    Tell the children you are thinking of something you saw on the way to church that reminded you of how much Heavenly Father and Jesus Christ love us. (This could be a bird, tree, clouds, and so on.) Ask them to guess what it was as you give them clues. Let the children take turns giving clues of something they saw that reminds them of the love Heavenly Father and Jesus have for them. Discuss the first article of faith and how the evidence we see in nature can strengthen our testimonies of Heavenly Father, Jesus Christ, and the Holy Ghost. Have the children repeat the first article of faith.

  3. 3.

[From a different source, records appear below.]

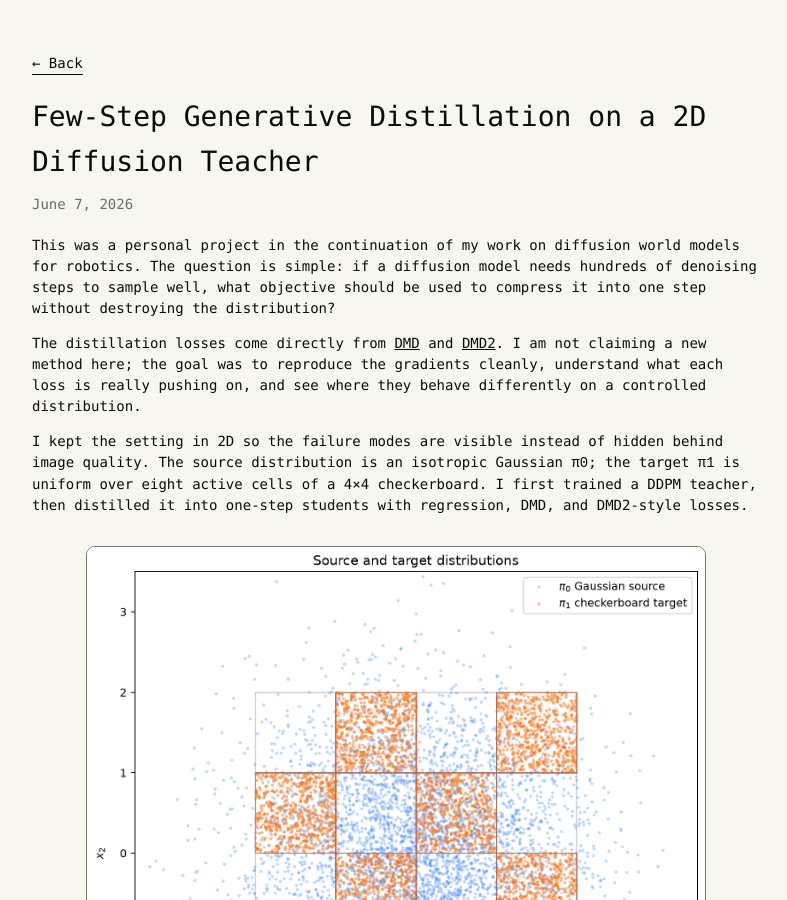
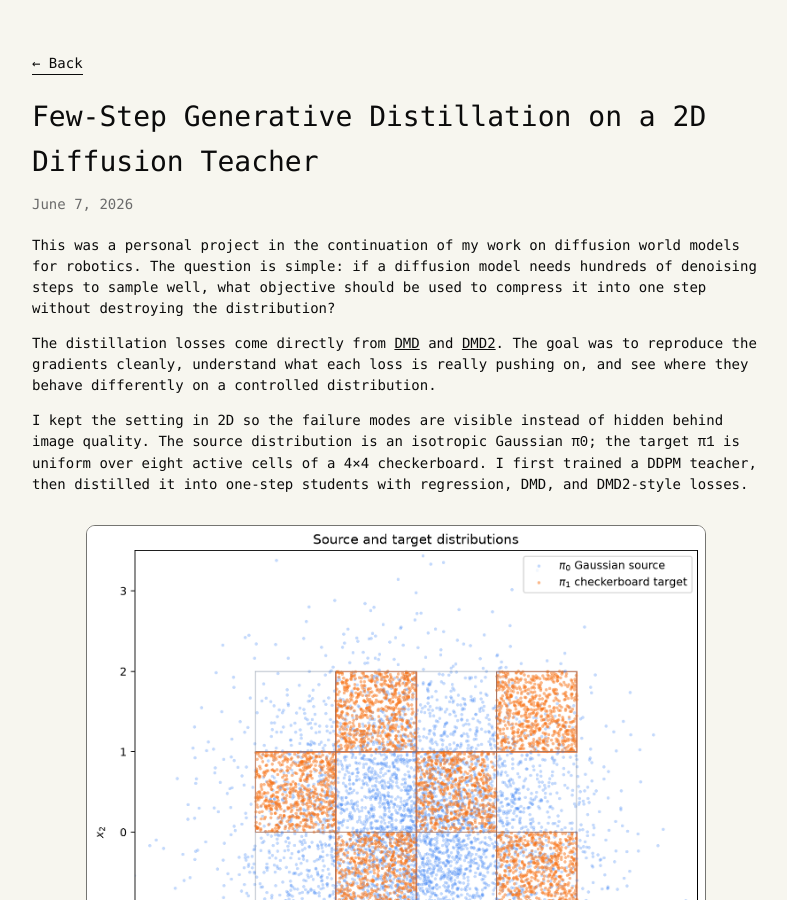
Before and after one commit to GauthierBassereau/gauthierbassereau.github.io, a Jekyll site: the page built from _posts/2026-06-07-generative-distillation.md, in a window 1280 px wide and 900 px high. Shown: the whole window, without its empty margins (244-1031 px from the left). Built offline with Jekyll 4.4.1, drawn with Linux system fonts in a browser that asks for light colours.

Commit message:
cleaning

```diff
--- a/_posts/2026-06-07-generative-distillation.md
+++ b/_posts/2026-06-07-generative-distillation.md
@@ -7,7 +7,7 @@ summary: DMD and DMD2 distillation of a DDPM teacher into a one-step generator o
 
 This was a personal project in the continuation of my work on diffusion world models for robotics. The question is simple: if a diffusion model needs hundreds of denoising steps to sample well, what objective should be used to compress it into one step without destroying the distribution?
 
-The distillation losses come directly from [DMD](https://arxiv.org/abs/2311.18828) and [DMD2](https://arxiv.org/abs/2405.14867). I am not claiming a new method here; the goal was to reproduce the gradients cleanly, understand what each loss is really pushing on, and see where they behave differently on a controlled distribution.
+The distillation losses come directly from [DMD](https://arxiv.org/abs/2311.18828) and [DMD2](https://arxiv.org/abs/2405.14867). The goal was to reproduce the gradients cleanly, understand what each loss is really pushing on, and see where they behave differently on a controlled distribution.
 
 I kept the setting in 2D so the failure modes are visible instead of hidden behind image quality. The source distribution is an isotropic Gaussian `π0`; the target `π1` is uniform over eight active cells of a 4×4 checkerboard. I first trained a DDPM teacher, then distilled it into one-step students with regression, DMD, and DMD2-style losses.
 
```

    Prepare a large circle of paper that represents the earth and give the children colored paper, pencils, and scissors to “create” one of their favorite things found on the earth. Give them several minutes to make their “creations” and then place them all on the paper earth. Explain that the word create means to organize, not to make something from nothing. Discuss this statement from Joseph Smith when he was speaking of the creation of the earth: “Now, the word create came from the word baurau, which does not mean to create out of nothing; it means to organize; the same as a man would organize materials and build a ship” (History of the Church, 6:308).

  4. 4.

    Show the children a container of salt or sand and ask how many particles of salt or sand they think there are in the container. You may want to take a pinch of salt or sand out of the container and have someone try to count the particles. Explain that God has created many more worlds than there are particles of salt or sand in the container or even on the whole earth. Many of these worlds have been inhabited or will be inhabited by people who have been created in the image of God, just as we have, yet Heavenly Father knows and loves us all. Read and discuss Moses 7:29–30.

  5. 5.

    Discuss ways the children can take care of the creations we have been given, such as being kind to animals, taking care of a garden, keeping parks and buildings free from litter, and so on. Ask each child to tell one way that he or she will take care of the wonderful things Heavenly Father has given us.

  6. 6.

    Bring to class a variety of fruits and vegetables that have been cut open to expose the seeds. Discuss the importance of seeds and how God planned from the beginning for the plants to produce more of their own kind. If fruits and vegetables are not available, show pictures of or draw pictures of fruits and vegetables and seeds on the chalkboard.

  7. 7.

    Sing or read the words to “I Feel My Savior’s Love” (Children’s Songbook, p. 74) or “My Heavenly Father Loves Me” (Children’s Songbook, p. 228).

Conclusion

Testimony

Share your feelings with the children about the beautiful earth we have and how it helps you feel close to Heavenly Father and Jesus Christ. Explain that each of us is Heavenly Father’s greatest creation. Express gratitude and love for each class member.

Suggested Family Sharing

Encourage the children to share with their families a specific part of the lesson, such as a story, question, or activity, or to read with their families the “Suggested Home Reading.”

Suggested Home Reading

Suggest that the children read Genesis 1:26–31 at home as a review of this lesson.

Invite a child to give the closing prayer.